(PROVIDED DATA Opens)

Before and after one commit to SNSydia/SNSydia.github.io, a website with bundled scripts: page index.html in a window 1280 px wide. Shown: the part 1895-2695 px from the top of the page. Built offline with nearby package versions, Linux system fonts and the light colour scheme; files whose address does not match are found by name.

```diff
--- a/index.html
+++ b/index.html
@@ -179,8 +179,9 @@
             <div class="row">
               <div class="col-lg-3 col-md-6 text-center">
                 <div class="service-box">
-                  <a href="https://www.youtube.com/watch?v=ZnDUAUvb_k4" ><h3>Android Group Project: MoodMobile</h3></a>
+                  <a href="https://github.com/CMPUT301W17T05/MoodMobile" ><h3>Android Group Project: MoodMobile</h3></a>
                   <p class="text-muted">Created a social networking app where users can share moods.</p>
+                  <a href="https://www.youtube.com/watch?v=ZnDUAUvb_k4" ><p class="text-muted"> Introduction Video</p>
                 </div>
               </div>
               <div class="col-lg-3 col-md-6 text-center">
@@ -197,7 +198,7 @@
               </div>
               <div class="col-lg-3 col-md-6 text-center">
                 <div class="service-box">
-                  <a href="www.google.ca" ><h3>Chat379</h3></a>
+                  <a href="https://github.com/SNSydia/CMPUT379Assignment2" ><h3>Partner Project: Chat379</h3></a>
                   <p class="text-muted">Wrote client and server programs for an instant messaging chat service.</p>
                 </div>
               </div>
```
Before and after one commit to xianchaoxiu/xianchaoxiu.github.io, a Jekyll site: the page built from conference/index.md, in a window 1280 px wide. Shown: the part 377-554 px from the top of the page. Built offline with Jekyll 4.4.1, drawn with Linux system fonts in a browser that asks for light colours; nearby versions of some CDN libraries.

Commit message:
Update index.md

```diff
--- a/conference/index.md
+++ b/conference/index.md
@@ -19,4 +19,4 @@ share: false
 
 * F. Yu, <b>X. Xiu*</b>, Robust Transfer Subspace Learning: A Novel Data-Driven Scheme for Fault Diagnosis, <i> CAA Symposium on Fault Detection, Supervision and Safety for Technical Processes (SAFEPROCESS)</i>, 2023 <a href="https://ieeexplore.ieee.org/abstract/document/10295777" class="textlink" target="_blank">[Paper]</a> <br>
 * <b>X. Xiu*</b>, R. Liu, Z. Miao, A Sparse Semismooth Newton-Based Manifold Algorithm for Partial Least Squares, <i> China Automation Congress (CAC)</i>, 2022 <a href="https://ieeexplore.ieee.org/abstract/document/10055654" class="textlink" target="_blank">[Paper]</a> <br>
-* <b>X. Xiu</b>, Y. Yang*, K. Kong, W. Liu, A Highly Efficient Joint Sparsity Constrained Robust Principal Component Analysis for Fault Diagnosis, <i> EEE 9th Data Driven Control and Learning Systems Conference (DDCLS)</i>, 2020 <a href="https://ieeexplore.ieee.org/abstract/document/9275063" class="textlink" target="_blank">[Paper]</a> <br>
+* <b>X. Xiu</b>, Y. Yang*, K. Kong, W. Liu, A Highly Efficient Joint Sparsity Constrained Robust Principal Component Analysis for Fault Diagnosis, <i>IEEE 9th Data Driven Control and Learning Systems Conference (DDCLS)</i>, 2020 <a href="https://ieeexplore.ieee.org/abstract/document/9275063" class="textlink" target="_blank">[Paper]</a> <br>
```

(PROVIDED DATA Closes)

#### [ASSIGNMENT]
Restate the whole set of entries exactly.

#### [RESPONSE BELOW]
Before and after one commit to SNSydia/SNSydia.github.io, a website with bundled scripts: page index.html in a window 1280 px wide. Shown: the part 1895-2695 px from the top of the page. Built offline with nearby package versions, Linux system fonts and the light colour scheme; files whose address does not match are found by name.

```diff
--- a/index.html
+++ b/index.html
@@ -179,8 +179,9 @@
             <div class="row">
               <div class="col-lg-3 col-md-6 text-center">
                 <div class="service-box">
-                  <a href="https://www.youtube.com/watch?v=ZnDUAUvb_k4" ><h3>Android Group Project: MoodMobile</h3></a>
+                  <a href="https://github.com/CMPUT301W17T05/MoodMobile" ><h3>Android Group Project: MoodMobile</h3></a>
                   <p class="text-muted">Created a social networking app where users can share moods.</p>
+                  <a href="https://www.youtube.com/watch?v=ZnDUAUvb_k4" ><p class="text-muted"> Introduction Video</p>
                 </div>
               </div>
               <div class="col-lg-3 col-md-6 text-center">
@@ -197,7 +198,7 @@
               </div>
               <div class="col-lg-3 col-md-6 text-center">
                 <div class="service-box">
-                  <a href="www.google.ca" ><h3>Chat379</h3></a>
+                  <a href="https://github.com/SNSydia/CMPUT379Assignment2" ><h3>Partner Project: Chat379</h3></a>
                   <p class="text-muted">Wrote client and server programs for an instant messaging chat service.</p>
                 </div>
               </div>
```
Before and after one commit to xianchaoxiu/xianchaoxiu.github.io, a Jekyll site: the page built from conference/index.md, in a window 1280 px wide. Shown: the part 377-554 px from the top of the page. Built offline with Jekyll 4.4.1, drawn with Linux system fonts in a browser that asks for light colours; nearby versions of some CDN libraries.

Commit message:
Update index.md

```diff
--- a/conference/index.md
+++ b/conference/index.md
@@ -19,4 +19,4 @@ share: false
 
 * F. Yu, <b>X. Xiu*</b>, Robust Transfer Subspace Learning: A Novel Data-Driven Scheme for Fault Diagnosis, <i> CAA Symposium on Fault Detection, Supervision and Safety for Technical Processes (SAFEPROCESS)</i>, 2023 <a href="https://ieeexplore.ieee.org/abstract/document/10295777" class="textlink" target="_blank">[Paper]</a> <br>
 * <b>X. Xiu*</b>, R. Liu, Z. Miao, A Sparse Semismooth Newton-Based Manifold Algorithm for Partial Least Squares, <i> China Automation Congress (CAC)</i>, 2022 <a href="https://ieeexplore.ieee.org/abstract/document/10055654" class="textlink" target="_blank">[Paper]</a> <br>
-* <b>X. Xiu</b>, Y. Yang*, K. Kong, W. Liu, A Highly Efficient Joint Sparsity Constrained Robust Principal Component Analysis for Fault Diagnosis, <i> EEE 9th Data Driven Control and Learning Systems Conference (DDCLS)</i>, 2020 <a href="https://ieeexplore.ieee.org/abstract/document/9275063" class="textlink" target="_blank">[Paper]</a> <br>
+* <b>X. Xiu</b>, Y. Yang*, K. Kong, W. Liu, A Highly Efficient Joint Sparsity Constrained Robust Principal Component Analysis for Fault Diagnosis, <i>IEEE 9th Data Driven Control and Learning Systems Conference (DDCLS)</i>, 2020 <a href="https://ieeexplore.ieee.org/abstract/document/9275063" class="textlink" target="_blank">[Paper]</a> <br>
```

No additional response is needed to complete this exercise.